- Journal Archives
- Volume 17
- Volume 16
- Volume 15
- Volume 14
- Volume 13
- Volume 12
- Volume 11
- Volume 10
- Volume 9
- Volume 8
- Volume 7
- Volume 6
- Volume 5
- Volume 4
- Volume 3
- Volume 2
- Volume 1
The most popular social-networking website just hit a major milestone: 500 million users. It celebrated this milestone by launching a new application, Facebook Stories. Few people would disagree that Facebook has come a long way since its humble beginnings. I remember joining back when membership was limited to people with valid .edu email addresses. Maybe that will be something we can tell our grandchildren along with how we remember when cars actually used gasoline to drive, the Y2K scare, etc.
But with success, so often comes litigation. Recently, the actual ownership of Facebook has come into question. Paul Ceglia claims that he contracted alleged founder, Mark Zuckerberg, to do some development on two projects while he was a college student. According to the complaint, Zuckerberg was hired “for the continued development of the software program, and for the purchase and design of a suitable website for the project. Seller [Ceglia] has already initiated a site that is designed to offer students of Harvard University access to a wesite [sic] similar to a live functioning yearbook with the working title, ‘The Face Book.’” Through this contract, the plaintiff claims to be owed an eighty-four percent interest in Facebook, Inc.
One might think that these crazy claims come along every other day or so, and that this lawsuit is nothing out of the ordinary. There is at least one judge that disagrees, and has in fact granted an injunction on the basis of this complaint. This injunction was later overturned, but it seems that there is more to the story than just an everyday frivolous lawsuit filed against a very large entity.

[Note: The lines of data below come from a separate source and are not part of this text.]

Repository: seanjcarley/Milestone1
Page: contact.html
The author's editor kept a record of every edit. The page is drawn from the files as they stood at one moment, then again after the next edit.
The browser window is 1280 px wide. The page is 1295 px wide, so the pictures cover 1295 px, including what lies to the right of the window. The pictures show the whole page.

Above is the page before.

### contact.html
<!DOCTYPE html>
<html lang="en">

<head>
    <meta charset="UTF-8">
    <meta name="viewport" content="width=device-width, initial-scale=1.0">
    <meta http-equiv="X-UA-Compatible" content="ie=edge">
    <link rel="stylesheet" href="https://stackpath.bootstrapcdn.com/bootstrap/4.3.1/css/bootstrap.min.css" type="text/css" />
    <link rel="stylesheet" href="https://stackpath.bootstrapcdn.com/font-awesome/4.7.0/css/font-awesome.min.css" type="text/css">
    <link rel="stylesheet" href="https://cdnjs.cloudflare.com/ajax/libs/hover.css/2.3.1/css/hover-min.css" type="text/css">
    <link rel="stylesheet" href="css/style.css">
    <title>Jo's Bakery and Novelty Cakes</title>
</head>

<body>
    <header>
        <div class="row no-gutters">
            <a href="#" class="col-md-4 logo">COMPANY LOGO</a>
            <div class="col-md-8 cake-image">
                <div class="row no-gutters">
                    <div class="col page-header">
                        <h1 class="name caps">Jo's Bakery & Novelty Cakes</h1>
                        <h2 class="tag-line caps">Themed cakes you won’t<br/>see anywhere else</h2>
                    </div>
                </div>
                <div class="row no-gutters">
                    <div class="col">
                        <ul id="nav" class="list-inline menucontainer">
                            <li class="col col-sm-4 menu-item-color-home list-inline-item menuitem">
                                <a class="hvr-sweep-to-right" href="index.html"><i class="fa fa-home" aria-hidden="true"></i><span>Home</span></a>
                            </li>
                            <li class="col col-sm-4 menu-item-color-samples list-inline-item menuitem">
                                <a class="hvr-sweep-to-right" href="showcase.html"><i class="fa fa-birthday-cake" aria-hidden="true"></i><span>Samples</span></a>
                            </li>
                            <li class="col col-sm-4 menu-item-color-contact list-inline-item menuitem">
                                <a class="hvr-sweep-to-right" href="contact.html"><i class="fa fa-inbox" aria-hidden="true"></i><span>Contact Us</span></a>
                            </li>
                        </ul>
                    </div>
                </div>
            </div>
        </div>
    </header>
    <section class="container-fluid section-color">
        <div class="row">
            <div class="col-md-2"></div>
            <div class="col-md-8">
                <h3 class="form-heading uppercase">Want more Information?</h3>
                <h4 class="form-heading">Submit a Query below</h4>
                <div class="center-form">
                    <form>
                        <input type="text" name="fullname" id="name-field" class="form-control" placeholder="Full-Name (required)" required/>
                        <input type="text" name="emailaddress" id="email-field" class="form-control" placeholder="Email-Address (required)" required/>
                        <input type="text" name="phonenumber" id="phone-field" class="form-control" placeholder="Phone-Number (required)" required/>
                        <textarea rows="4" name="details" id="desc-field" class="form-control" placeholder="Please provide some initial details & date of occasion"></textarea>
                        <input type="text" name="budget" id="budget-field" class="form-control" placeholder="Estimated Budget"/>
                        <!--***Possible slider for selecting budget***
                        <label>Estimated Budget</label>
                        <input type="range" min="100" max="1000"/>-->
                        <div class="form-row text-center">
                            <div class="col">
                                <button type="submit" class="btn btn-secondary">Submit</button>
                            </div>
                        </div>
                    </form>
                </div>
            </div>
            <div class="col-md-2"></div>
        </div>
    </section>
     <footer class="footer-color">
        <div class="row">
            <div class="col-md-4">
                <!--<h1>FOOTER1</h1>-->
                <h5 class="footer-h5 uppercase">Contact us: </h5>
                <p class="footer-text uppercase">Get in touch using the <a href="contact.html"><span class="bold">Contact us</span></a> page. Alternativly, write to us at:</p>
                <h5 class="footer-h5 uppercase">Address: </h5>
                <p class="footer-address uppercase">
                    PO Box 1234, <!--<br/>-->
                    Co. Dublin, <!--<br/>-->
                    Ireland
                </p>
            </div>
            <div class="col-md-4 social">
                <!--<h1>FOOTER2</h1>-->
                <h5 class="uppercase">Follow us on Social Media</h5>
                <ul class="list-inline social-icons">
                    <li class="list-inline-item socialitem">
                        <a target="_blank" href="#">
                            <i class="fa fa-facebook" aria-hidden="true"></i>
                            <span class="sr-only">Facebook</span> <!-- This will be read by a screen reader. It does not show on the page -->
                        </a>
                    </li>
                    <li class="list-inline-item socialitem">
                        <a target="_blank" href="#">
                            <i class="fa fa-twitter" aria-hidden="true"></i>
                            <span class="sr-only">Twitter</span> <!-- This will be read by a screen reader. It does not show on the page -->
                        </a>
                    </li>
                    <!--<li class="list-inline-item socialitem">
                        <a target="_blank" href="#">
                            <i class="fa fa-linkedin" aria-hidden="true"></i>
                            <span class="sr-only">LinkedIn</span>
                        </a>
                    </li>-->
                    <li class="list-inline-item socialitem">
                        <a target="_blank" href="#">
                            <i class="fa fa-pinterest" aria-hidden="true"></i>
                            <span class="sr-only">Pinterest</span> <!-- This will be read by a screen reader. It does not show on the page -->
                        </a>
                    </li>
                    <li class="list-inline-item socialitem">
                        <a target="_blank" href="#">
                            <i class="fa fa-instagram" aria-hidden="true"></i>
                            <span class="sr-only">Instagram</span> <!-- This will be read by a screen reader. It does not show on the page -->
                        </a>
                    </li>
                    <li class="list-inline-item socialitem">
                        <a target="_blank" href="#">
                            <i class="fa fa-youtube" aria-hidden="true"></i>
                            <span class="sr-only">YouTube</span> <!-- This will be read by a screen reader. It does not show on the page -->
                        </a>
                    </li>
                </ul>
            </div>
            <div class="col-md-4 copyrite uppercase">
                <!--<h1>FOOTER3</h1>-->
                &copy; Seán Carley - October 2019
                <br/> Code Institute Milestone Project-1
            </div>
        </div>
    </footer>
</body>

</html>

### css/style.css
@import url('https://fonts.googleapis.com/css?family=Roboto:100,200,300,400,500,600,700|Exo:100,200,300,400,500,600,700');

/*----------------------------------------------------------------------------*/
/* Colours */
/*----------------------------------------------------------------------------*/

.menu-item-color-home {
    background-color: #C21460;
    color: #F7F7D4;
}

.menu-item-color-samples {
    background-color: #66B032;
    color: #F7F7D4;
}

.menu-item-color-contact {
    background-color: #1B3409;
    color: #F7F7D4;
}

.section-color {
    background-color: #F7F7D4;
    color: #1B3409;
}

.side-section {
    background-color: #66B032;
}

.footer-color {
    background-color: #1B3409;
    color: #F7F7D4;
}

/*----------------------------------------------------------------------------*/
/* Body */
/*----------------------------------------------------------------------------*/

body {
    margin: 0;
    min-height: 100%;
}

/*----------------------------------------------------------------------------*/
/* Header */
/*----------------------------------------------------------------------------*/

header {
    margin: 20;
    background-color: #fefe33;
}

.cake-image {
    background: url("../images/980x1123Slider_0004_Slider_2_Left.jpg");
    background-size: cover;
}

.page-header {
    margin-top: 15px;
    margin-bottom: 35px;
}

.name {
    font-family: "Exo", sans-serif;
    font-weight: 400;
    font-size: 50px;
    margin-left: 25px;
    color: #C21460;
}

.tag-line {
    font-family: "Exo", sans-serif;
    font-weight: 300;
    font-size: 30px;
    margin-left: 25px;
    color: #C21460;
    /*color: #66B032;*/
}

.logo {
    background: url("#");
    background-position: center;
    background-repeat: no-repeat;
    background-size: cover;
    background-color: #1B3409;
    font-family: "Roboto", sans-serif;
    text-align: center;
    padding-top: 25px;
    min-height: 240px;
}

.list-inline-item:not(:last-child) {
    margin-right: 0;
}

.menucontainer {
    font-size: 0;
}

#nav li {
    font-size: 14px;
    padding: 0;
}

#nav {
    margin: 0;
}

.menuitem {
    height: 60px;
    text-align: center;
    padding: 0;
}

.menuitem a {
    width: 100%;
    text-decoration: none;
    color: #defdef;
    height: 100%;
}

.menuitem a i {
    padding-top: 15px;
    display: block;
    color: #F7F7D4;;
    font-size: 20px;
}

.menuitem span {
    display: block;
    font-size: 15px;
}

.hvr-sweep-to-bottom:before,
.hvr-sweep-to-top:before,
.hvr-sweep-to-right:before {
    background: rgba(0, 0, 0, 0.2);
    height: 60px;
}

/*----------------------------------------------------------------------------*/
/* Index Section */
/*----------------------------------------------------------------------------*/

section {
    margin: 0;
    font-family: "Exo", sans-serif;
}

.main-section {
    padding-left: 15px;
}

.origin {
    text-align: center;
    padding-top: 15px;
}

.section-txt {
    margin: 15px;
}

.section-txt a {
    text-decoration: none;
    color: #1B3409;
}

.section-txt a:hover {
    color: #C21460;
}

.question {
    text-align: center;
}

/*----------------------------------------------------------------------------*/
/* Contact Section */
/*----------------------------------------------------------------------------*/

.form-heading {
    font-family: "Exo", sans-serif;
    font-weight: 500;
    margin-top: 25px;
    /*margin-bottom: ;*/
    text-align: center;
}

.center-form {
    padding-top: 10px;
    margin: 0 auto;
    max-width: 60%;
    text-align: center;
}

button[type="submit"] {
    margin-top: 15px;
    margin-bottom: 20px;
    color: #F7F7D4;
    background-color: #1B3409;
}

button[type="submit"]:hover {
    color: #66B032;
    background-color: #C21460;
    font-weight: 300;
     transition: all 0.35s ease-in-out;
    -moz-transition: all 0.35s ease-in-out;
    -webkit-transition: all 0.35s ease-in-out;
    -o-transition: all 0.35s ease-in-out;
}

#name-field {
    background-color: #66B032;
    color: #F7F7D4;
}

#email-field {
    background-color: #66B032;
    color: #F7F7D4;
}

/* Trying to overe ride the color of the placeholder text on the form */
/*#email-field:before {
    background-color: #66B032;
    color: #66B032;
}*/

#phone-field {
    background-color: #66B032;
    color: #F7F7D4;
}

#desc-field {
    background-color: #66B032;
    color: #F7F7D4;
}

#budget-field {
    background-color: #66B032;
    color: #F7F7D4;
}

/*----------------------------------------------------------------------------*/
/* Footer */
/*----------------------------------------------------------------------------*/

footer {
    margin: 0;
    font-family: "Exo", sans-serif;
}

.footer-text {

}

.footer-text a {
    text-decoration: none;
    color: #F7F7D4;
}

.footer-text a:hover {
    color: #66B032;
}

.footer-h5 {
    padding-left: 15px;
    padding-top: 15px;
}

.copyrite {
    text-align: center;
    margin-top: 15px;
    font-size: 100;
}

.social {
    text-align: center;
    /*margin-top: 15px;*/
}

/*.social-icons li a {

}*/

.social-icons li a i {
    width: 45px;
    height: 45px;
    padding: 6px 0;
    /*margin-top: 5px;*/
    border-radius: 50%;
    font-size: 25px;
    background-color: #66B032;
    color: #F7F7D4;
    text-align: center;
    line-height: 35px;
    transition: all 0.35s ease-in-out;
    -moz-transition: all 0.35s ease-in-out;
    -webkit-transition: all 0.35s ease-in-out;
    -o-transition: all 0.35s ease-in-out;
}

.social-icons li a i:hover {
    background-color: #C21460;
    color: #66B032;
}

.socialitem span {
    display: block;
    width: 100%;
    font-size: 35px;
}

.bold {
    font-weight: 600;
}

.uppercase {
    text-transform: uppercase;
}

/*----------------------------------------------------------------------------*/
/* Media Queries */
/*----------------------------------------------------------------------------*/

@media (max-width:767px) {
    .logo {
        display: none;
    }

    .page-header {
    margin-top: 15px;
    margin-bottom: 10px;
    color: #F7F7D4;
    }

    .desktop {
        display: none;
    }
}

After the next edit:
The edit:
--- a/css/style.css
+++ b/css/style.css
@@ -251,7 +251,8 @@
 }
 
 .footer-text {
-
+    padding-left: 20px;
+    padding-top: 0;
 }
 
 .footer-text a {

To that point, Facebook attorneys actually admitted that Zuckerberg may have signed this contract!
Even if there actually was a signed agreement between them that would have granted the plaintiff an ownership interest in the company, Zuckerberg may have a strong argument that it is not enforceable — the statute of limitations. The alleged contract was entered into in 2003. Even without knowing the local law, I suspect seven years is a very long time for a contract claim to still be valid. Perhaps Facebook could bring the old common law concept of latches back into the modern age.
Whatever the ultimate merits of this claim, Facebook should probably get it taken care of soon. With Zuckerberg talking about taking Facebook public through an IPO, a claim of eighty-four percent ownership of the company is not a good thing to have hanging out in court. Anyway, I’m off to waste some time stalking my “friends” on Facebook.
– Josh Lee
Tagged with: advertising • contract • contracts • courts • creative content • entertainment • Facebook • Facebook Stories • federal court • financial • government • Harvard University • intellectual property • lawsuit • lawsuits • legislation • Mark Zuckerberg • media • Paul Ceglia • privacy • progress • publicity rights • social networking • software • technology • telecommunications
Recent Blog Posts
- Commercial Drones in the Oil and Gas Industry: A Regulatory Incubator
- What is Your Fitness Tracker Tracking??
- Search for Pooping Culprit Ends With Company Forced to Pay $2.2 MillionY
- FIFA Indictments Reveal Widespread Corruption
- Tesla Battery Brings EPA’s Clean Power Plan Closer to Reality
- Feeling Secur3D: Reintroduced Legislature Seeks to Improve Air Safety
Tagsadvertising antitrust Apple books career celebrities contracts copyright copyright infringement courts creative content criminal law entertainment Facebook FCC film/television financial First Amendment games Google government intellectual property internet JETLaw journalism lawsuits legislation media medicine Monday Morning JETLawg music NFL patents privacy progress publicity rights radio social networking sports Supreme Court of the United States (SCOTUS) technology telecommunications trademarks Twitter U.S. Constitution